What to produce
Go through the material below, count the lines with the word "args", and reply with the count alone.

═══ Information supplied ═══

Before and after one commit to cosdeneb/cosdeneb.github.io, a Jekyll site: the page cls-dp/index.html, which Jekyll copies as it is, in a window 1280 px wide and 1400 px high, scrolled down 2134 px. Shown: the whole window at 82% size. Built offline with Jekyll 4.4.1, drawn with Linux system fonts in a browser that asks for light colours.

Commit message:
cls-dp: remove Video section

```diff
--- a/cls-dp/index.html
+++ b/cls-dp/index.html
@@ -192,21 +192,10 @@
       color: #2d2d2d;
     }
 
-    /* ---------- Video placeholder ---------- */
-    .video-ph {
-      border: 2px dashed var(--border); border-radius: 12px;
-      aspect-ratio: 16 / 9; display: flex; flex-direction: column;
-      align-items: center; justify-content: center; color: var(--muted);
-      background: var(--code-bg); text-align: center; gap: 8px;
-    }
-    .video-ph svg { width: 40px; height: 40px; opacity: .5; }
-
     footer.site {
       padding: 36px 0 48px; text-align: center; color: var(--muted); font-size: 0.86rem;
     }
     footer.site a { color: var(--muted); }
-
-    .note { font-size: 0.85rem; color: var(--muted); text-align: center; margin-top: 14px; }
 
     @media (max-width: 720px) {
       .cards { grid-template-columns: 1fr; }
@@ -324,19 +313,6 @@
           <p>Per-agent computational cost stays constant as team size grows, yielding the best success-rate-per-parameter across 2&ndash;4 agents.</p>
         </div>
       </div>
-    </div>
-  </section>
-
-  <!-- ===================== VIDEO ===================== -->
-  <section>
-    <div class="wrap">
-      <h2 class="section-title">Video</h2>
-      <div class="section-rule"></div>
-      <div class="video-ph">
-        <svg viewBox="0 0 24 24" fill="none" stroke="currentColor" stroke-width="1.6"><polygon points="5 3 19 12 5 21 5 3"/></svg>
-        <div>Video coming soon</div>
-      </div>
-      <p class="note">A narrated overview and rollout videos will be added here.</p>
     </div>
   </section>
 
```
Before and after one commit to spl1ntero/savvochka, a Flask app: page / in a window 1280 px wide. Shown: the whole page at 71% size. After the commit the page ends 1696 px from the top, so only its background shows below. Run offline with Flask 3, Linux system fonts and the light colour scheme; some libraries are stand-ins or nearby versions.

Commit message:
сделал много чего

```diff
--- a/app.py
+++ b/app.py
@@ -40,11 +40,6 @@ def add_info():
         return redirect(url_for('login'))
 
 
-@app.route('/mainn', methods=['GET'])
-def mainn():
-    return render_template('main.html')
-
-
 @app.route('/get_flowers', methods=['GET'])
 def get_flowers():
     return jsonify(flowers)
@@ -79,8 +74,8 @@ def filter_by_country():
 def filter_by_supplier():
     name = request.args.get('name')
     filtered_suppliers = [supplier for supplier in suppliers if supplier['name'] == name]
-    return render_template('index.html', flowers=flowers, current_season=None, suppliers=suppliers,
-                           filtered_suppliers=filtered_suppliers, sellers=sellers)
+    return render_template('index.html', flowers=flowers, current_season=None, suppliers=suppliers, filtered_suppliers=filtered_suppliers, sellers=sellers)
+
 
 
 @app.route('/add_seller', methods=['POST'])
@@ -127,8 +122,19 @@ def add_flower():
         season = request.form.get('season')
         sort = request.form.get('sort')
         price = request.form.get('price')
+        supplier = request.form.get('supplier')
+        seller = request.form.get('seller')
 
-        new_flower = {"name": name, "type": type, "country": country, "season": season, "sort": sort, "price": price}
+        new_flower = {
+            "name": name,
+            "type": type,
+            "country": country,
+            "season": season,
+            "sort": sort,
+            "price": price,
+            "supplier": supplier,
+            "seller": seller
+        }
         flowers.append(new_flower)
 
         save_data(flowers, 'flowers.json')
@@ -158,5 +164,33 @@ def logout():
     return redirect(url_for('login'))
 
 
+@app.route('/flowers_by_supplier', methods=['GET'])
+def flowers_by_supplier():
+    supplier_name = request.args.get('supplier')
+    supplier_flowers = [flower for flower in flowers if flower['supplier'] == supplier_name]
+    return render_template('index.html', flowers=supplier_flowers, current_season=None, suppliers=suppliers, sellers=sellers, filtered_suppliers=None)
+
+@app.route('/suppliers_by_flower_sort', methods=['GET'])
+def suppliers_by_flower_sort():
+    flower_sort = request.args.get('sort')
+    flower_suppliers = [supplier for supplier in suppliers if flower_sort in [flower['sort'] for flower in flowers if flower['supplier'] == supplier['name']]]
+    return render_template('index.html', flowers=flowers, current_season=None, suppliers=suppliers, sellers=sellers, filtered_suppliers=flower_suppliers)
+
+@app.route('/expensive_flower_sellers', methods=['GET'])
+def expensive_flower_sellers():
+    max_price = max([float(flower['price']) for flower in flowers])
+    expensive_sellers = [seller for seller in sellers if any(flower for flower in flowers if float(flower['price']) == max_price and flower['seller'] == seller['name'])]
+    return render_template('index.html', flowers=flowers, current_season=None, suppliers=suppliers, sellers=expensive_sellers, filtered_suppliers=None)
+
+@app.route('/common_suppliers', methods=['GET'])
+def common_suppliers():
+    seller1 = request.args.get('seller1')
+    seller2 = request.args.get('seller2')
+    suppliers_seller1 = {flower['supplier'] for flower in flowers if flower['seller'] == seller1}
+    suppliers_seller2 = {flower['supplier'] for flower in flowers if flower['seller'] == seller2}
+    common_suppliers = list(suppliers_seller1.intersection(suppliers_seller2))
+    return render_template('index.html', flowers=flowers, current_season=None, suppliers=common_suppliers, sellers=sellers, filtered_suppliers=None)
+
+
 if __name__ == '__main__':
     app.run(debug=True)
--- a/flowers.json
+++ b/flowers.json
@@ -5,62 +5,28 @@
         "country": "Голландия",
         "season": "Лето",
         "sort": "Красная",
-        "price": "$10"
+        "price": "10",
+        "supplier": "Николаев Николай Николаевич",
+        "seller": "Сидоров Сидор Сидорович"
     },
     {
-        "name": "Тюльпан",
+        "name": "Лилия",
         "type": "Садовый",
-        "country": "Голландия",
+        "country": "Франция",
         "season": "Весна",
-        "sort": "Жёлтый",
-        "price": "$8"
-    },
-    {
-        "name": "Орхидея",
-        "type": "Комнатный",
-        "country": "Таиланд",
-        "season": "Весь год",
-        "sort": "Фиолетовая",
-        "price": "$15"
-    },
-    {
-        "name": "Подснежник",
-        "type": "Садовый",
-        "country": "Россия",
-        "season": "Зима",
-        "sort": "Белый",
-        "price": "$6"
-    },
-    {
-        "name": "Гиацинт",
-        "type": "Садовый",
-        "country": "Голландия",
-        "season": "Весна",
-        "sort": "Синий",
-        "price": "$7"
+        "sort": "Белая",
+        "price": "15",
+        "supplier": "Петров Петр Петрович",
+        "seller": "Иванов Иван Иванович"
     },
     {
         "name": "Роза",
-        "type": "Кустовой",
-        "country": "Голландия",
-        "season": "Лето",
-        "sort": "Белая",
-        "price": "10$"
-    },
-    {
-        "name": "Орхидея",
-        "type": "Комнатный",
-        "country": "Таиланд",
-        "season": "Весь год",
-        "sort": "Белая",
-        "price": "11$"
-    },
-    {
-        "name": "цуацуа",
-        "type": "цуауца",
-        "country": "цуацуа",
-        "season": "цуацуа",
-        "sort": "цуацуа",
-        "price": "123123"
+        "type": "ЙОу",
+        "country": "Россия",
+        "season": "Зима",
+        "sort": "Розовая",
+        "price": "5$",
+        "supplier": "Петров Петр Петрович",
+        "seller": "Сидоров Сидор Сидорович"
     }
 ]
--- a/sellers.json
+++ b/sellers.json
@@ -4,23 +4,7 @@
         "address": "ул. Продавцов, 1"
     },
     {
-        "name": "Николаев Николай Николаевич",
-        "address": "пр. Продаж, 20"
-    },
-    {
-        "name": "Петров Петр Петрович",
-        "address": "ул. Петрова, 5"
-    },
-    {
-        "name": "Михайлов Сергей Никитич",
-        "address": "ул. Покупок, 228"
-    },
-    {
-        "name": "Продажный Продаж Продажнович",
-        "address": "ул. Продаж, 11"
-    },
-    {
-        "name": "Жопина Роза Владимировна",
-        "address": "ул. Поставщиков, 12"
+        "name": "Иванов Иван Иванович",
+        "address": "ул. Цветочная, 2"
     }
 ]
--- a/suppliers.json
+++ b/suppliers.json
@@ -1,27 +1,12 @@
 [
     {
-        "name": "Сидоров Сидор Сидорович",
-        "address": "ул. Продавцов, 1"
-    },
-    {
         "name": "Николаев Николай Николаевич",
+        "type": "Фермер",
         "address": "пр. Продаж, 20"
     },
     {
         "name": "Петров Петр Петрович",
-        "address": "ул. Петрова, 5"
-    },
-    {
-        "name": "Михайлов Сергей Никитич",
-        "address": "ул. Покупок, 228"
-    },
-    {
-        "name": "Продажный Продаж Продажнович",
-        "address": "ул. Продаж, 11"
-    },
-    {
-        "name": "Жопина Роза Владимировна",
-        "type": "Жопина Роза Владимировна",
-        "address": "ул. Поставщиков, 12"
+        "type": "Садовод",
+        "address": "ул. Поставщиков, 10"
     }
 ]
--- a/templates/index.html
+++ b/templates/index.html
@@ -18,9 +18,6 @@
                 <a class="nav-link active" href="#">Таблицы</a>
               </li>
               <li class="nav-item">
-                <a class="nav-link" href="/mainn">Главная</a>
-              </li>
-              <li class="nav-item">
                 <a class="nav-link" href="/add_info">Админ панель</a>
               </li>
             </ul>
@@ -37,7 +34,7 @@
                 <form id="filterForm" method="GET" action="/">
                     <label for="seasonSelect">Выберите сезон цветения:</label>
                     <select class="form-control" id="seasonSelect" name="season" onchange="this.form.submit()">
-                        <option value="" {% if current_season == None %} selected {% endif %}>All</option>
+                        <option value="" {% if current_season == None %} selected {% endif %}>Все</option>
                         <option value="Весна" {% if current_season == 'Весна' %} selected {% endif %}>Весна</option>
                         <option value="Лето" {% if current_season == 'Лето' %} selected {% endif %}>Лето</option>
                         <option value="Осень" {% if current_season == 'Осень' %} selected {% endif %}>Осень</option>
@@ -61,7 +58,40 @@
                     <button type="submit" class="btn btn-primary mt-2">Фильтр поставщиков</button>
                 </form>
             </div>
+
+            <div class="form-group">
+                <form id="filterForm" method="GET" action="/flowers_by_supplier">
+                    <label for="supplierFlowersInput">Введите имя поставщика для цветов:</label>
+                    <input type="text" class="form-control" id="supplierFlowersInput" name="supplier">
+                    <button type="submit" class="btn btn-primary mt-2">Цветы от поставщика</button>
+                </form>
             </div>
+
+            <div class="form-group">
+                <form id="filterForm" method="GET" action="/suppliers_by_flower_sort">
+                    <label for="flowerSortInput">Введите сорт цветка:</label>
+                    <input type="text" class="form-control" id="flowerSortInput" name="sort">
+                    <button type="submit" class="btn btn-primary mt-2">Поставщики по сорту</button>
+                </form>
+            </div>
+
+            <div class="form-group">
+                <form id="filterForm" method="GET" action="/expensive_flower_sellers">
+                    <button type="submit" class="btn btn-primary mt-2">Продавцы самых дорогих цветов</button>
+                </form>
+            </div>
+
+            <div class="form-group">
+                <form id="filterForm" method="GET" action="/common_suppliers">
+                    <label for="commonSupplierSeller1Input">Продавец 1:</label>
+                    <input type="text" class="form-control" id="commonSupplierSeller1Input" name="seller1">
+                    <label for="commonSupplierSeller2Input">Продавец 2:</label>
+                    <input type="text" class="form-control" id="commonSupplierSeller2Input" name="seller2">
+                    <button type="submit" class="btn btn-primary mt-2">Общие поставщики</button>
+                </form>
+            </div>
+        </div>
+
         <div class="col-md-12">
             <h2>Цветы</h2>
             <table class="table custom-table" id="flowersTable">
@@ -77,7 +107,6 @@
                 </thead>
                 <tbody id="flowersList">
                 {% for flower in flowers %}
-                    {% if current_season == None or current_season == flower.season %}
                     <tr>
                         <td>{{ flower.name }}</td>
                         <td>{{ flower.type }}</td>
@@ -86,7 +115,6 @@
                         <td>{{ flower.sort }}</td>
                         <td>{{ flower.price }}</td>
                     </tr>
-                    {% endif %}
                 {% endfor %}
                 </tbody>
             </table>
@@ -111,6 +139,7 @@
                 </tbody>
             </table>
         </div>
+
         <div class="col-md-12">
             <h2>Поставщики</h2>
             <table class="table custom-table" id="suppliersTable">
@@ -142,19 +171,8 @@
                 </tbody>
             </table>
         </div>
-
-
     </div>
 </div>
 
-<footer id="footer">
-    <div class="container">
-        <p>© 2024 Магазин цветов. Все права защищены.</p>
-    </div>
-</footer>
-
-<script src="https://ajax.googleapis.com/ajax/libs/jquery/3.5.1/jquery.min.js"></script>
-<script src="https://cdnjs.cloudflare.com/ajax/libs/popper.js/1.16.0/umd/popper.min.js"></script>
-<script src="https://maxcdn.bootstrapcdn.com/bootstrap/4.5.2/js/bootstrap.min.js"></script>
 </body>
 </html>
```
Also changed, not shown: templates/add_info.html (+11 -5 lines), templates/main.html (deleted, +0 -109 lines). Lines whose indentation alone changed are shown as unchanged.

═══

Reply to the exercise
5